Source: MIL-OSI Submissions
For this reason, the BusinessNZ Economic Conditions Index sits at 8 for the September 2020 quarter, up 18 on the previous quarter and up 7 on a year ago.
BusinessNZ Chief Executive Kirk Hope says the improvements seen in the quarter’s data are all from a very low base and subject to heightened uncertainty.
“Forecasts will be subject to significant change as the global and domestic scene continues to evolve over coming months.
“However, despite all the uncertainties, the New Zealand economy is still in relatively good shape compared with many other countries.
“Our key trading partner China has recovered somewhat, bringing good news for exports, particularly agricultural commodities, where prices are holding up remarkably well.
“New Zealand’s response has been broadly in line with international best practice in terms of managing Covid-19, but it seems unsustainable for the world to remain in various stages of lockdown with borders, beyond goods and some service movements, effectively cut off.”
Mr Hope said there was a strong case for greater investment in effective border protection measures allowing certain groups of people to come here and quarantine before being released into the community, including New Zealanders returning from overseas, international students, skilled migrants, and overseas people willing and able to reside here while working remotely for overseas companies.
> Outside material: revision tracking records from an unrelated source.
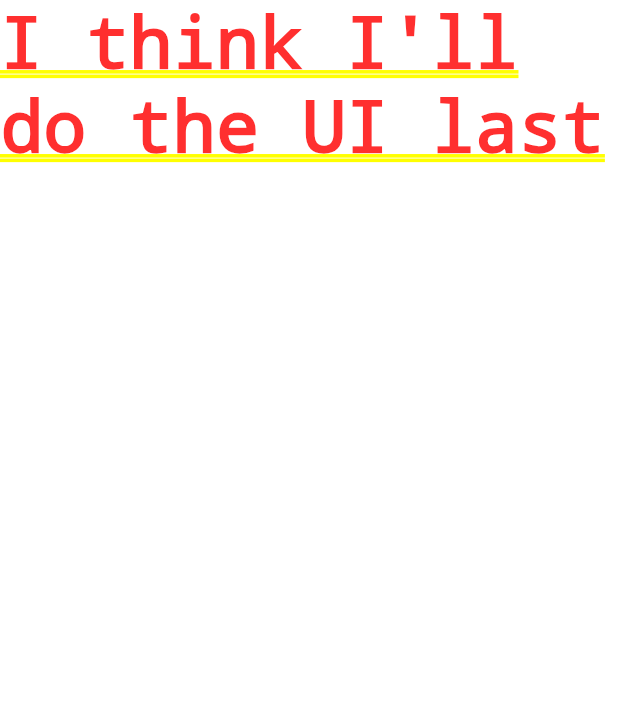
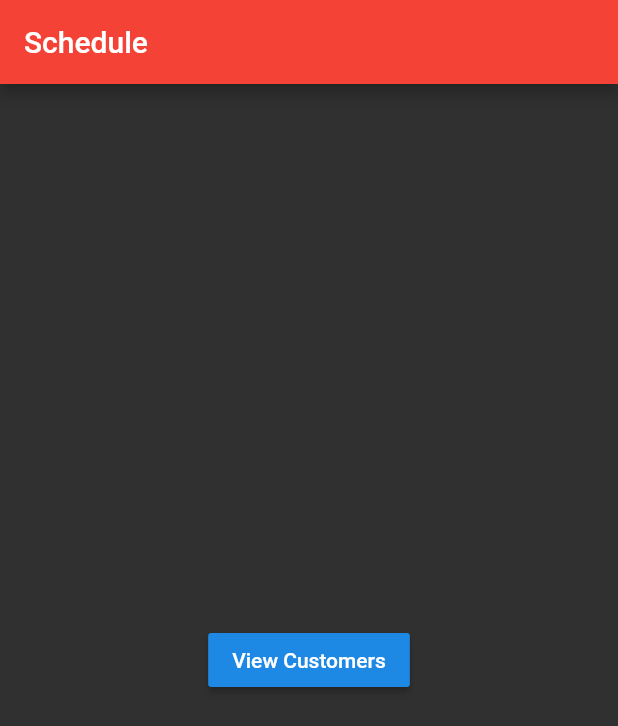
Before and after one commit to lbenedetto/PickupScheduler, a Flutter app: the screen it shows after launch, on a phone screen of 412 x 824 dp. Shown: the top 726 px of the screen. Run offline on Flutter 3.47's test engine with Material 2 defaults, Android fonts, the phone set to English and light mode, and no system bars; missing offline and left inert: geocoder.

```diff
--- a/Flutter/pickup_scheduler/assets/customers.txt
+++ b/Flutter/pickup_scheduler/assets/customers.txt
@@ -1,2 +1,2 @@
 Carol::705 Golden Hills Drive, Cheney WA, 99004::7::2018::4::18
-Chris::1012 Moyer St::14::2018-04-17
+Chris::1012 Moyer St::14::2018::04::17
--- /dev/null
+++ b/Flutter/pickup_scheduler/lib/ScheduleScreen.dart
@@ -0,0 +1,19 @@
+import 'package:flutter/material.dart';
+
+//https://github.com/ZedTheLed/small_calendar
+class ScheduleScreen extends StatelessWidget {
+	@override
+	Widget build(BuildContext context){
+		return new Scaffold(
+			appBar: new AppBar(
+				title: new Text('Schedule'),
+			),
+			body: new Center(
+				child: new RaisedButton(
+					child: new Text('View Customers'),
+					onPressed: () => Navigator.of(context).pushNamed('/customers'),
+				),
+			),
+		);
+	}
+}
--- a/Flutter/pickup_scheduler/lib/main.dart
+++ b/Flutter/pickup_scheduler/lib/main.dart
@@ -1,8 +1,17 @@
 import 'package:flutter/material.dart';
+import 'package:pickup_scheduler/CustomerScreen.dart';
+import 'package:pickup_scheduler/PickupsScreen.dart';
+import 'package:pickup_scheduler/ScheduleScreen.dart';
+import 'package:pickup_scheduler/utils/CustomerManager.dart';
 
-void main() => runApp(new MyApp());
+void main() {
+	runApp(new MyApp(manager: new CustomerManager()));
+}
 
 class MyApp extends StatelessWidget {
+	MyApp({Key key, this.manager}) : super(key: key);
+
+	final CustomerManager manager;
   // This widget is the root of your application.
   @override
   Widget build(BuildContext context) {
@@ -12,8 +21,12 @@ class MyApp extends StatelessWidget {
         primaryColor: Colors.red,
         brightness: Brightness.dark,
       ),
-      home: new Text("I think I'll do the UI last"),
+      home: new ScheduleScreen(),
+	    routes: <String, WidgetBuilder>{
+      	'/customers': (BuildContext context) => new CustomerScreen(customers: manager.customers),
+		    '/pickups' : (BuildContext context) => new PickupsScreen(),
+		    '/schedule' : (BuildContext context) => new ScheduleScreen(),
+	    },
     );
   }
 }
-//https://github.com/ZedTheLed/small_calendar
--- a/Flutter/pickup_scheduler/lib/utils/Customer.dart
+++ b/Flutter/pickup_scheduler/lib/utils/Customer.dart
@@ -22,15 +22,22 @@ class Customer {
 
   calculateCoordinates() async {
     var loc = await Geocoder.local.findAddressesFromQuery(address);
-    Coordinates coordinates = loc.first.coordinates;
-    x = coordinates.latitude;
-    y = coordinates.longitude;
+    if (loc.length >= 1) {
+      Coordinates coordinates = loc.first.coordinates;
+      x = coordinates.latitude;
+      y = coordinates.longitude;
+      print("resolved to $x, $y");
+    }else{
+      x = 47.4874;
+      y = 117.5758;
+      print("Could not resolve address to coordinates");
+    }
     point = new Point(x, y);
   }
 
   List<Date> getNextNPickupDates(int n) {
-    List<Date> dates = new List<DateTime>();
-    Date currentDate = new Date.fromNow(new DateTime.now());
+    List<Date> dates = new List<Date>();
+    Date currentDate = new Date.fromDateTime(new DateTime.now());
     Date pickupDate = startDate;
 
     //Fast-forward the start date to the present date
--- a/Flutter/pickup_scheduler/lib/utils/CustomerManager.dart
+++ b/Flutter/pickup_scheduler/lib/utils/CustomerManager.dart
@@ -8,10 +8,12 @@ class CustomerManager {
 
   CustomerManager() {
     _parseCustomers();
+//    customers.add(new Customer("Carol::705 Golden Hills Drive, Cheney WA, 99004::7::2018::4::18"));
+//    customers.add(new Customer("Chris::1012 Moyer St::14::2018::4::17"));
   }
 
   void _parseCustomers() async {
-    String file = await rootBundle.loadString("/assets/customers.txt");
+    String file = await rootBundle.loadString("assets/customers.txt");
     List<String> data = file.split("\n");
     for (String line in data) {
       customers.add(new Customer(line));
@@ -19,7 +21,7 @@ class CustomerManager {
   }
 
   List<Customer> getTodaysCustomers() {
-    return getCustomersOnDate(new Date.fromNow(new DateTime.now()));
+    return getCustomersOnDate(new Date.fromDateTime(new DateTime.now()));
   }
 
   List<Customer> getCustomersOnDate(Date date) {
--- a/Flutter/pickup_scheduler/lib/utils/Date.dart
+++ b/Flutter/pickup_scheduler/lib/utils/Date.dart
@@ -1,10 +1,16 @@
 class Date extends DateTime {
+  static const months = ["January", "February", "March", "April", "May", "June", "July", "August", "September", "October", "November", "December"];
+
   Date(int year, int month, int day) : super(year, month, day);
 
-  Date.fromNow(DateTime d) : super(d.year, d.month, d.day);
+  Date.fromDateTime(DateTime d) : super(d.year, d.month, d.day);
 
   int asInt() {
     return (this.year * 10000) + (this.month * 100) + this.day;
+  }
+
+  String asString() {
+    return "${months[this.month - 1]} ${this.day}";
   }
 
   operator ==(other) {
```
Also changed, not shown: Flutter/pickup_scheduler/lib/CustomerScreen.dart (added, +69 -0 lines), Flutter/pickup_scheduler/lib/PickupsScreen.dart (added, +13 -0 lines).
“New Zealand’s prospects for economic recovery and growth depend to a great extent on our ability to open the border,” he said.
The BusinessNZ Economic Conditions Index tracks 33 economic indicators including GDP, export volumes, commodity prices, inflation, debt, and business and consumer confidence.